Pope: May God convert those who 'sell' others in this moment of need
“They pretend to serve God to serve money. They are the hidden exploiters who are socially flawless, but under the table they do business, even with people: it doesn't matter. Human exploitation is selling one's neighbor."
Vatican City (AsiaNews) - May God convert those who "sell" others in this moment of need. This was Pope Francis’ introductory prayer at Mass this morning at Casa Santa Marta.
"We pray today - he said - for people who in this time of pandemic traffic in the needy: they take advantage of the needs of others and sell them: the mafia, usurers and many more. May the Lord touch their hearts and convert them."
In his homily he commented on the passage of the Gospel (Mt 26, 14-25) which speaks of the betrayal of Judas to underline that even today there are people who betray for their own interests.
"When we think - he said - of selling people, the trade made with slaves from Africa to bring them to America comes to mind – something from the past - or, for example, the trade of the Yazidi girls sold by Daesh: but it is far away from us, it is one case ... People are sold today too. Everyday. There are Judas who sell their brothers and sisters, exploiting them in their work, not paying them a just wage, not recognizing their duties ... Indeed, they often sell the dearest things. Just think, so as to be more comfortable some are capable of removing their parents and not see them anymore, to put them in a safe home and not to go and see them ... they sell them out. There is a very common saying that, when referring to people like this, they say of them 'he is capable of selling his own mother': and they do, they sell her. Now they are sorted, they are removed. 'You take care of them ...' ".
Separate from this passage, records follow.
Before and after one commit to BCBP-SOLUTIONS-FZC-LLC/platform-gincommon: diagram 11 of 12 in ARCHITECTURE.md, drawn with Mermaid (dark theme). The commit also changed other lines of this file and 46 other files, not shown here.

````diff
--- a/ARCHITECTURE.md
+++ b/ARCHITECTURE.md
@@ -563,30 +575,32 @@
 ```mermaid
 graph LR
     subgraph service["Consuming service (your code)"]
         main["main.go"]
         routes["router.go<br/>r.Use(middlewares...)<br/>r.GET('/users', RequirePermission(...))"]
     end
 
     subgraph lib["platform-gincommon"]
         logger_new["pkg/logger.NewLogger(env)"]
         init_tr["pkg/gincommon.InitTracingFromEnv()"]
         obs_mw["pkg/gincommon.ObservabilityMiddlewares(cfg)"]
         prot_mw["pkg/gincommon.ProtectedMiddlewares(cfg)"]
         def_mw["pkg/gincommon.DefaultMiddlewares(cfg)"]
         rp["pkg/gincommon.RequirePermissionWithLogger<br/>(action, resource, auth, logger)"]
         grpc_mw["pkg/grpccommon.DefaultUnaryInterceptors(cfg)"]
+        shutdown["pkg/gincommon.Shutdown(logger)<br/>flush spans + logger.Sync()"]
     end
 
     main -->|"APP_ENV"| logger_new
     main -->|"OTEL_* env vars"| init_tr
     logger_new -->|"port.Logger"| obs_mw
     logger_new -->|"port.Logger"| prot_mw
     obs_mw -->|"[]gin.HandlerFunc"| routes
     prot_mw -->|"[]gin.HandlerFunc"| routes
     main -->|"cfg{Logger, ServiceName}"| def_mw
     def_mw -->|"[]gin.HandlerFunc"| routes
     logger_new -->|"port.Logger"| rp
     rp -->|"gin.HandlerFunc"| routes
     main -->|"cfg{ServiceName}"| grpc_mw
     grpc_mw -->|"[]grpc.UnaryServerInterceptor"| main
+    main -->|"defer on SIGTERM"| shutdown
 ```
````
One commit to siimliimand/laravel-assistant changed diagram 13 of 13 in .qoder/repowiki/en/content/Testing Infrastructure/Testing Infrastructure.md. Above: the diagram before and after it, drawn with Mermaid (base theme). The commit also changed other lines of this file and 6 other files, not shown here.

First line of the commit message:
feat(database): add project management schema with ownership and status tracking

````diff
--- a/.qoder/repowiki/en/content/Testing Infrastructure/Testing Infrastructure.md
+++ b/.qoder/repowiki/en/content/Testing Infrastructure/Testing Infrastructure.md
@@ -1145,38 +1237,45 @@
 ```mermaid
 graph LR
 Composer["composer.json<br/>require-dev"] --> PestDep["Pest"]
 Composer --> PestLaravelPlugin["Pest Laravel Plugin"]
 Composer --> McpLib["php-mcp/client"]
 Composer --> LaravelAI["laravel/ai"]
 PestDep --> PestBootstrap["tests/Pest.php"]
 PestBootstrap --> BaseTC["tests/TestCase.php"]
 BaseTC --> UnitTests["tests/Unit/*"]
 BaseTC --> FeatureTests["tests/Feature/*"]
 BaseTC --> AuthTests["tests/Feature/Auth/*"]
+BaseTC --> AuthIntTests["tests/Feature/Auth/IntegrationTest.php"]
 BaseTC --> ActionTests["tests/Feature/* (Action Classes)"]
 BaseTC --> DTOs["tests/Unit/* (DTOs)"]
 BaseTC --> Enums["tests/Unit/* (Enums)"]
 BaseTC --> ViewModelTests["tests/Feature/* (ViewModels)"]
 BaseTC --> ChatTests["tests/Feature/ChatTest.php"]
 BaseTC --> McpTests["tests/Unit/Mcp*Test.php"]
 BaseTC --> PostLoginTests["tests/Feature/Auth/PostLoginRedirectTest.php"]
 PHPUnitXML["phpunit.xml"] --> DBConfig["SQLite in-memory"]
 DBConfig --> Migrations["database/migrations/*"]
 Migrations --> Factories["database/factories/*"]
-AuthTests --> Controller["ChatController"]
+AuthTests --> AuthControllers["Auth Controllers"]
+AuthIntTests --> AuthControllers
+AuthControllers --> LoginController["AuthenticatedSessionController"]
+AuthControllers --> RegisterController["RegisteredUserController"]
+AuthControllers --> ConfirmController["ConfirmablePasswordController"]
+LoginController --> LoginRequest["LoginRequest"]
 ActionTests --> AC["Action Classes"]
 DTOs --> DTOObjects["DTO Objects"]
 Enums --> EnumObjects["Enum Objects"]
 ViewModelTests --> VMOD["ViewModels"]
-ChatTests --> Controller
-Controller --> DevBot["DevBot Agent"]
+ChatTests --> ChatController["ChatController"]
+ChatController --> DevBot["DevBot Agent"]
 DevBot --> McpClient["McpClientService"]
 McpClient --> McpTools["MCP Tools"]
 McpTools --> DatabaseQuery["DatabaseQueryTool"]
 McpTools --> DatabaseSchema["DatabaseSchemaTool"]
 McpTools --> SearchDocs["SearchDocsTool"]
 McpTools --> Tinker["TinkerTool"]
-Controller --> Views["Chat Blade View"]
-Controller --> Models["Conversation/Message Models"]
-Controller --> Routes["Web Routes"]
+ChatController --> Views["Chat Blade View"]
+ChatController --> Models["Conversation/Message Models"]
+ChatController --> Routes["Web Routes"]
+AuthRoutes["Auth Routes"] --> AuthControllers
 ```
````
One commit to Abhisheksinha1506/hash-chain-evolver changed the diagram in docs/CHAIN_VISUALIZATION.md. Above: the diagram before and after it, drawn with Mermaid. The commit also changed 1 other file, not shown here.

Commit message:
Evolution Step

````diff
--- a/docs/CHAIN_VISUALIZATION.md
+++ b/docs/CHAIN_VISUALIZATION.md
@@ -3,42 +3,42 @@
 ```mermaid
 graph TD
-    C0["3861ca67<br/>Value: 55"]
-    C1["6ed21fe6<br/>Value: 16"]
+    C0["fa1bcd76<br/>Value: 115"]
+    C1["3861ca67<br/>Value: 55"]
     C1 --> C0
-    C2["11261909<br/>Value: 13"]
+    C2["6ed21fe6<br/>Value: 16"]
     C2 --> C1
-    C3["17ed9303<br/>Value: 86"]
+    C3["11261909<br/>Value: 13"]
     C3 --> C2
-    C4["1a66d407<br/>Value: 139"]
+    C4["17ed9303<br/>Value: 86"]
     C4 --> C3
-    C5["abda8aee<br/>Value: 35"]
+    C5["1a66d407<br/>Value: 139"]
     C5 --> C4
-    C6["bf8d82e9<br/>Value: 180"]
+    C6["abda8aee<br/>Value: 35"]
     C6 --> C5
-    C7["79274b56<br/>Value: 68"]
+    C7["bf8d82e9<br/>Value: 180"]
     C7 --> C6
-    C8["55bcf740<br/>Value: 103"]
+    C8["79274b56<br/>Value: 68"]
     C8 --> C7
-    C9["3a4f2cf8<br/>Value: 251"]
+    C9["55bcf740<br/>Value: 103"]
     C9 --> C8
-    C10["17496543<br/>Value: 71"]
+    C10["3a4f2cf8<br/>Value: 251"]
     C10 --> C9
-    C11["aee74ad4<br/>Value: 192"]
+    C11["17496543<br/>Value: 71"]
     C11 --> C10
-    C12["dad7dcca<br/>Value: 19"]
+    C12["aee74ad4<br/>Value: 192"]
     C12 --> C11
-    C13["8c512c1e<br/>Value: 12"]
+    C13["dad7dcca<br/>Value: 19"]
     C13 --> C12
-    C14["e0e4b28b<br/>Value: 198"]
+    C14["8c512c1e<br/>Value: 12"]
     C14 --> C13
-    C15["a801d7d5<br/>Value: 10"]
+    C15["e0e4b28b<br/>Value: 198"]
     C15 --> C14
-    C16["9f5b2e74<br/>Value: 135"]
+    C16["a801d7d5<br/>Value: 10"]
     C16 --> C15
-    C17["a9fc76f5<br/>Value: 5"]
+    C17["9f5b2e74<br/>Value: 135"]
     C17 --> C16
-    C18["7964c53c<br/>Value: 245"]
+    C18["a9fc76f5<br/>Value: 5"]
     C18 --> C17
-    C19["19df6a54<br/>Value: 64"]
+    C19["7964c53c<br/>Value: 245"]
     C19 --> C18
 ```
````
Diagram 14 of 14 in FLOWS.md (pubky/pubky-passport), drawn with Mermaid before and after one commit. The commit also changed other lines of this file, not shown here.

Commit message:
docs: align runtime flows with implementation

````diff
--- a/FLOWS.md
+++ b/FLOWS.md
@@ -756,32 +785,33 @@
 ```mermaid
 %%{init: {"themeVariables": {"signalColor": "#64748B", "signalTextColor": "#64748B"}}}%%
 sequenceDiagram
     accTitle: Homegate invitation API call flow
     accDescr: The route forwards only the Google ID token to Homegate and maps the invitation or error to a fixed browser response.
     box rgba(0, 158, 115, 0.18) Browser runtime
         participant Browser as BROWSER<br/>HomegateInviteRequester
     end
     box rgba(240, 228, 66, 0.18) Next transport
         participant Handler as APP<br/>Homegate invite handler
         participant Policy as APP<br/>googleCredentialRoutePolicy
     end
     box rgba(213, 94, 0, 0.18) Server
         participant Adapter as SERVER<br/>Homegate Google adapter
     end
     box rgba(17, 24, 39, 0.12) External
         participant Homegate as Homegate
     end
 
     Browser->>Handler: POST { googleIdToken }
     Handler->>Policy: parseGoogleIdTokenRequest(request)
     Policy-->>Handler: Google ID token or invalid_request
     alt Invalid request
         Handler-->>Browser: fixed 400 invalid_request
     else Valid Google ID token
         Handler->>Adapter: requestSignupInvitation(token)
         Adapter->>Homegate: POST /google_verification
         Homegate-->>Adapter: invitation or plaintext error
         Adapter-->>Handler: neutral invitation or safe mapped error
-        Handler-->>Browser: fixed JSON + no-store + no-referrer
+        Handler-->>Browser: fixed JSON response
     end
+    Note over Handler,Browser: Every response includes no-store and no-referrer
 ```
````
“Today the trade in humans like in the early days: it is done. And why this? Jesus said why. We gave money nobility. Jesus said: 'You cannot serve God and money', two lords. It is the only thing that Jesus places before us, and each of us must choose: either serve God, and you will be free in adoration and service, or serve money, and you will be a slave to money. This is the option and many people want to serve God and money. And this cannot be done. Eventually they pretend to serve God to serve money. They are the hidden exploiters who are socially flawless, but they do business under the table, even with people: it doesn't matter. Human exploitation is selling one's neighbor. "
Francis continued referring to Judas that we only know that Jesus wanted him to be his disciple. "He never managed to be." "He was weak in discipleship, but Jesus loved him ... Then the Gospel makes us understand that he liked money: at Lazarus' house, when Mary anointed Jesus' feet with that expensive perfume, he reflects and John underlines: 'But he doesn't say it because he loved the poor: rather because he was a thief. The love of money had led him outside the rules, to steal, and from stealing to betrayal there is a step, a little one. Anyone who loves money too much cheats to have more, always: it's a rule, it's a fact. " And Judas sold Jesus. "In my opinion, this man was out of his mind."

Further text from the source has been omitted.